Grutter v. Bollinger upheld the Law School's affirmative action policy in a 5-4 decision. The ACS invited Law School Dean Evan Caminker and appellate lawyer Maureen Mahoney to speak as key figures in bringing the case to the Supreme Court.
The 2003 case drew on the precedent of the 1978 case Regents of the University of California v. Bakke, which ruled affirmative action policies legal but racial quotas unconstitutional.
Caminker, who specializes in constitutional law and clerked for former Supreme Court Justice William Brennan, oversaw the development of the Law School's case. Caminker discussed the targeted strategy the team used in arguing their case.
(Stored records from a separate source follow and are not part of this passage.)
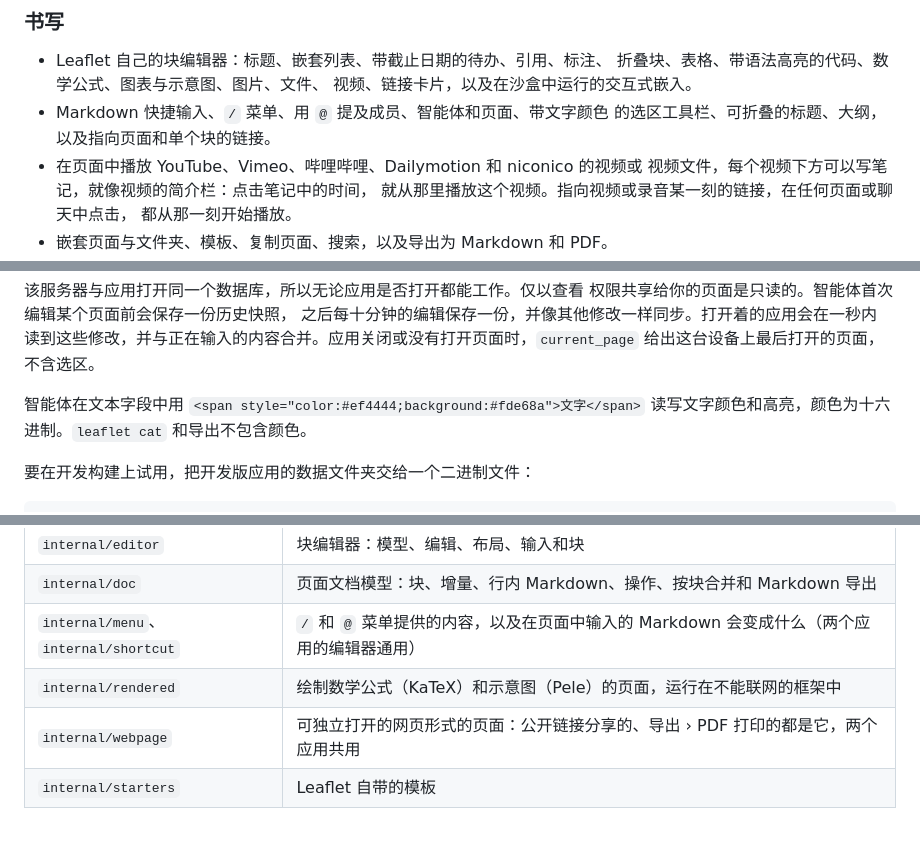
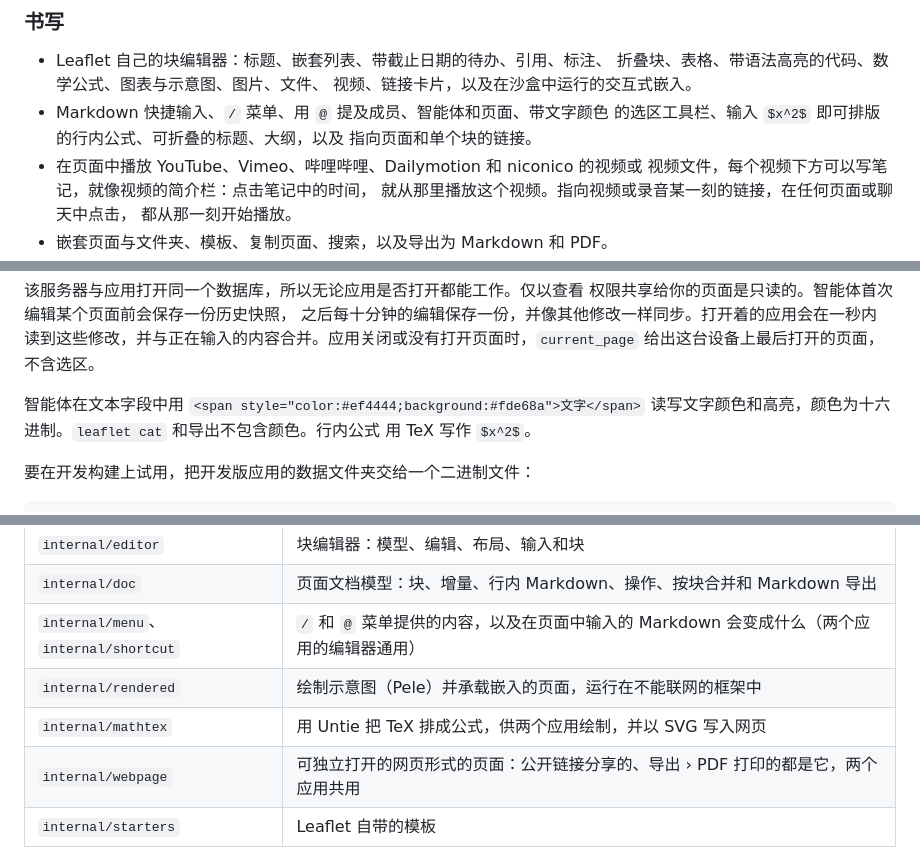
Before and after one commit to tacshi/Leaflet, a Markdown page: README.zh.md, 3 parts joined by grey strips. GitHub-like rendering; blank space fills up the shorter version.

```diff
--- a/README.zh.md
+++ b/README.zh.md
@@ -81,7 +81,8 @@ MyGo 在 GPU 上原生绘制整个界面，应用本身不使用网页视图。i
   折叠块、表格、带语法高亮的代码、数学公式、图表与示意图、图片、文件、
   视频、链接卡片，以及在沙盒中运行的交互式嵌入。
 - Markdown 快捷输入、`/` 菜单、用 `@` 提及成员、智能体和页面、带文字颜色
-  的选区工具栏、可折叠的标题、大纲，以及指向页面和单个块的链接。
+  的选区工具栏、输入 `$x^2$` 即可排版的行内公式、可折叠的标题、大纲，以及
+  指向页面和单个块的链接。
 - 在页面中播放 YouTube、Vimeo、哔哩哔哩、Dailymotion 和 niconico 的视频或
   视频文件，每个视频下方可以写笔记，就像视频的简介栏：点击笔记中的时间，
   就从那里播放这个视频。指向视频或录音某一刻的链接，在任何页面或聊天中点击，
@@ -266,7 +267,8 @@ claude mcp add -s user leaflet -e LEAFLET_DATA_DIR=<数据文件夹> -- <可执
 给出这台设备上最后打开的页面，不含选区。
 
 智能体在文本字段中用 `<span style="color:#ef4444;background:#fde68a">文字</span>`
-读写文字颜色和高亮，颜色为十六进制。`leaflet cat` 和导出不包含颜色。
+读写文字颜色和高亮，颜色为十六进制。`leaflet cat` 和导出不包含颜色。行内公式
+用 TeX 写作 `$x^2$`。
 
 要在开发构建上试用，把开发版应用的数据文件夹交给一个二进制文件：
 
@@ -389,7 +391,8 @@ cd supabase/functions && deno test --frozen  # account Edge Function
 | `internal/editor` | 块编辑器：模型、编辑、布局、输入和块 |
 | `internal/doc` | 页面文档模型：块、增量、行内 Markdown、操作、按块合并和 Markdown 导出 |
 | `internal/menu`、`internal/shortcut` | `/` 和 `@` 菜单提供的内容，以及在页面中输入的 Markdown 会变成什么（两个应用的编辑器通用） |
-| `internal/rendered` | 绘制数学公式（KaTeX）和示意图（Pele）的页面，运行在不能联网的框架中 |
+| `internal/rendered` | 绘制示意图（Pele）并承载嵌入的页面，运行在不能联网的框架中 |
+| `internal/mathtex` | 用 Untie 把 TeX 排成公式，供两个应用绘制，并以 SVG 写入网页 |
 | `internal/webpage` | 可独立打开的网页形式的页面：公开链接分享的、导出 › PDF 打印的都是它，两个应用共用 |
 | `internal/starters` | Leaflet 自带的模板 |
 | `internal/export` | 把所有页面连同图片、文件和录音导出为 Markdown 压缩包 |
```
Also changed, not shown: other parts of README.zh.md (+1 -2 lines), README.ja.md (+8 -5 lines), 1 other file.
“The critical factor when we approached the Supreme Court, not surprisingly, was to figure out how to strategize the case, how to present the case in a way that would convince the court to rule in our favor," Caminker said. "In a difficult constitutional case, it's not enough to convince the court that you are right on the law. What you have to convince the court that the court wants to rule in your favor, in this case we had to convince Justice O'Connor.”
Mahoney, head litigator in the case, has argued 21 cases in front of the Supreme Court and clerked for Supreme Court Justice William Rehnquist. She was speculated as a potential Supreme Court nominee in 2005. Mahoney agreed with Caminker their greatest challenge in winning the case was in convincing Justice Sandra Day O'Connor.
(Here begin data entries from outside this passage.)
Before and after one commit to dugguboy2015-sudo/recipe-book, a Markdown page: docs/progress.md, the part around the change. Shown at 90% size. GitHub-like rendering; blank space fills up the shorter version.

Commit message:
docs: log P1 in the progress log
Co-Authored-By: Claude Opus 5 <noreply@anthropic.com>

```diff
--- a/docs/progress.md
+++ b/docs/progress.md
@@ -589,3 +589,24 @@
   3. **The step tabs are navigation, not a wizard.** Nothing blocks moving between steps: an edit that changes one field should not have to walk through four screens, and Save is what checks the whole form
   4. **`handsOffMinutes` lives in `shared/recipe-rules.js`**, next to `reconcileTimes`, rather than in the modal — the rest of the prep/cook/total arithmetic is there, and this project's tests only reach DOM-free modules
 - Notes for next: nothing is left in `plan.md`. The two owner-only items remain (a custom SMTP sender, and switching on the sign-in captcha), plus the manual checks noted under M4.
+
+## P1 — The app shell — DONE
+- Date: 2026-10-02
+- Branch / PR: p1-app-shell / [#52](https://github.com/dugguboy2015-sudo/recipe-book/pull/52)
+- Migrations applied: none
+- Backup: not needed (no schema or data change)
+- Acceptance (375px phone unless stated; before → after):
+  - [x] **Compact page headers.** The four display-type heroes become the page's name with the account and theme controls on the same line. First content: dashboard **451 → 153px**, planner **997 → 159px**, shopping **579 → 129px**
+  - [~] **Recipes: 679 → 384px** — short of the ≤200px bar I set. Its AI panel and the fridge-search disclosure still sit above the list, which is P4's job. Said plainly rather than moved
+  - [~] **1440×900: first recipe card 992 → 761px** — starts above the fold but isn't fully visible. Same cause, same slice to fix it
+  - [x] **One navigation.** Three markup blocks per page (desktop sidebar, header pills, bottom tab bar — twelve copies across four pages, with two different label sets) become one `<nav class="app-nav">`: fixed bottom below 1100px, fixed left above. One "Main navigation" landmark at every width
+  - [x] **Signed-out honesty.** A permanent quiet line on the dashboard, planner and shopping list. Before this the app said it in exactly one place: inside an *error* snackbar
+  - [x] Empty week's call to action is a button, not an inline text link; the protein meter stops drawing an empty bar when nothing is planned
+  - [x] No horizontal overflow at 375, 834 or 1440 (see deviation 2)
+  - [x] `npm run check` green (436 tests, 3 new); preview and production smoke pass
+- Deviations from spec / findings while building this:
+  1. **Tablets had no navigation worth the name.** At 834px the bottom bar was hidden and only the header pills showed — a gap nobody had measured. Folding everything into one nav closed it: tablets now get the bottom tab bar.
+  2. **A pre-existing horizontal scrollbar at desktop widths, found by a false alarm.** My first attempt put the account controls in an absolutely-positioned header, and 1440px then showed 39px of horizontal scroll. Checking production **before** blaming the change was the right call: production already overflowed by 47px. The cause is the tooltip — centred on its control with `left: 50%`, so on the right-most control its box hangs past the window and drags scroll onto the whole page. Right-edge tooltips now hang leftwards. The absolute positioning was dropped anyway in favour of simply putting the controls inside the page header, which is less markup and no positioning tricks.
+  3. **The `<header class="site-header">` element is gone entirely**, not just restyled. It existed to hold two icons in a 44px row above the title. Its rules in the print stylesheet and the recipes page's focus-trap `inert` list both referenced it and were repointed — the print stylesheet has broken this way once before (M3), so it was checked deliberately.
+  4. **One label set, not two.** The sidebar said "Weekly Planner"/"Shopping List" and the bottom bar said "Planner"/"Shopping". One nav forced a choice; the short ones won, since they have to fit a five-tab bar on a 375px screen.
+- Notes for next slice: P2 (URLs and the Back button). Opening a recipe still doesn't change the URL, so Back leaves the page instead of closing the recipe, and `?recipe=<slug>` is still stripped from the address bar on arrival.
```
“The strategy always was the way to persuade O'Connor was to persuade her that Powell was right, that this diversity was a compelling interest and that these programs did help the nation," Mahoney said. "But what it really meant was that in order to persuade her we had to wrap ourselves around Bakke.”
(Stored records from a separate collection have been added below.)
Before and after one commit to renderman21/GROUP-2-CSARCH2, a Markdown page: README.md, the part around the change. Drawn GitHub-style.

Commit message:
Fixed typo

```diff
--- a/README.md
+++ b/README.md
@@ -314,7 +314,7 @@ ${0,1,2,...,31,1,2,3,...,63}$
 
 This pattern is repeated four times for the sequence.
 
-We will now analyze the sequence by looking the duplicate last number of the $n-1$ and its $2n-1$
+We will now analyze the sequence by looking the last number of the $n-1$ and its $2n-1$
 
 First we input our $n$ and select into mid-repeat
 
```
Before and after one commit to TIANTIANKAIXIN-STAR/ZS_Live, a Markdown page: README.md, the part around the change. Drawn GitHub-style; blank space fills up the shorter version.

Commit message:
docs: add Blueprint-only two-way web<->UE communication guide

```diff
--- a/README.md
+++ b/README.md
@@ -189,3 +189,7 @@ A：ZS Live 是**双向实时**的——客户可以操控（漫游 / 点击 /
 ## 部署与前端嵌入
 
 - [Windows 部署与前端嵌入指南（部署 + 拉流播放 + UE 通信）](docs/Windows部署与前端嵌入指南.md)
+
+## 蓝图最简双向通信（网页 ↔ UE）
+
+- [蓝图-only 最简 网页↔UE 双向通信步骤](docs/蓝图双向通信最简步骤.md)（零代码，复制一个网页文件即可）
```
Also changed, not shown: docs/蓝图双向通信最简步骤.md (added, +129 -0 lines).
Mahoney credited the success of the case to the support of former President George W. Bush and former Secretary of State Condoleezza Rice. The administration agreed diversity was an important issue, leading the White House to issue a press release detailing its place in higher education.
“I suspect that we owe our biggest break in the case to President George W. Bush and Condoleezza Rice," Mahoney said. "The one must-win issue, the issue that we could not lose was that diversity was a compelling interest — it was going to be about how to come up with a program that would satisfy that interest.”
Mahoney explained how hard she worked on this case. She wrote over 300 potential response questions and conducted three moot courts with a panel of experts, including the current Chief Justice John Roberts Jr. She said at the end of the case, former Chief Justice William Rehnquist called her by her first name, an accomplishment in her book.
“I never worked harder on an argument and all arguments are stressful … but this one had the sense that the whole country was watching,”Mahoney said. "I think I spent more than 200 hours just preparing for the argument and what I did and what (audience lawyers) have to do is you have to spend your time actually trying to anticipate any possible question that someone may ask you.”
Out of the 21 Supreme Court cases Mahoney has argued, she considers this case one of the highlights of her legal career.
“I really want to thank Evan and the University of Michigan for giving me this opportunity," Mahoney said. "It was just a chance do one of the most challenging important cases an advocate could ever hope for and I know it was a difficult choice for them.”
Mahoney recognized the University's choice to hire her for this case was challenging. As a Republican and active member of the conservative community, civil rights lawyers were skeptical of her ability to argue the case. Caminker advocated for Mahoney in the hiring process because of her sincerity and drive to win.
“We interviewed four or five of some of the best moral advocates and brief writers in the country at the time and I ended up championing Maureen,”Caminker said. “I thought she gave us the best chance of winning partly because I think she believed in the case and I'm not sure the others did and Maureen was explaining to us why the case was important to her personally and the country. I thought at the time that she sounds really sincere and that's why I want to hire her, and if she's not sincere she’s doing a damn good job.”
Three years after the University's victory, Michigan voters approved Proposal 2, a ban on affirmative action practices in state universities and colleges. Black enrollment at the University plunged from 10.4 percent of the student body in 2002 to 6.4 percent by 2008. Administrators have explored pipeline programs and expanded recruitment efforts through initatives like Wolverine Pathways and the Go Blue Guarantee, but current metrics still hover around 4 percent.
Law student Austin DelPriore said he looked forward to coming to the symposium as the case pertained to such an important part of law and the public.
"I'm genuinely interested in this, being such a consequential case,” he said. "It’s both fascinating being a law student and a general member of society and it’s a very impressive panel."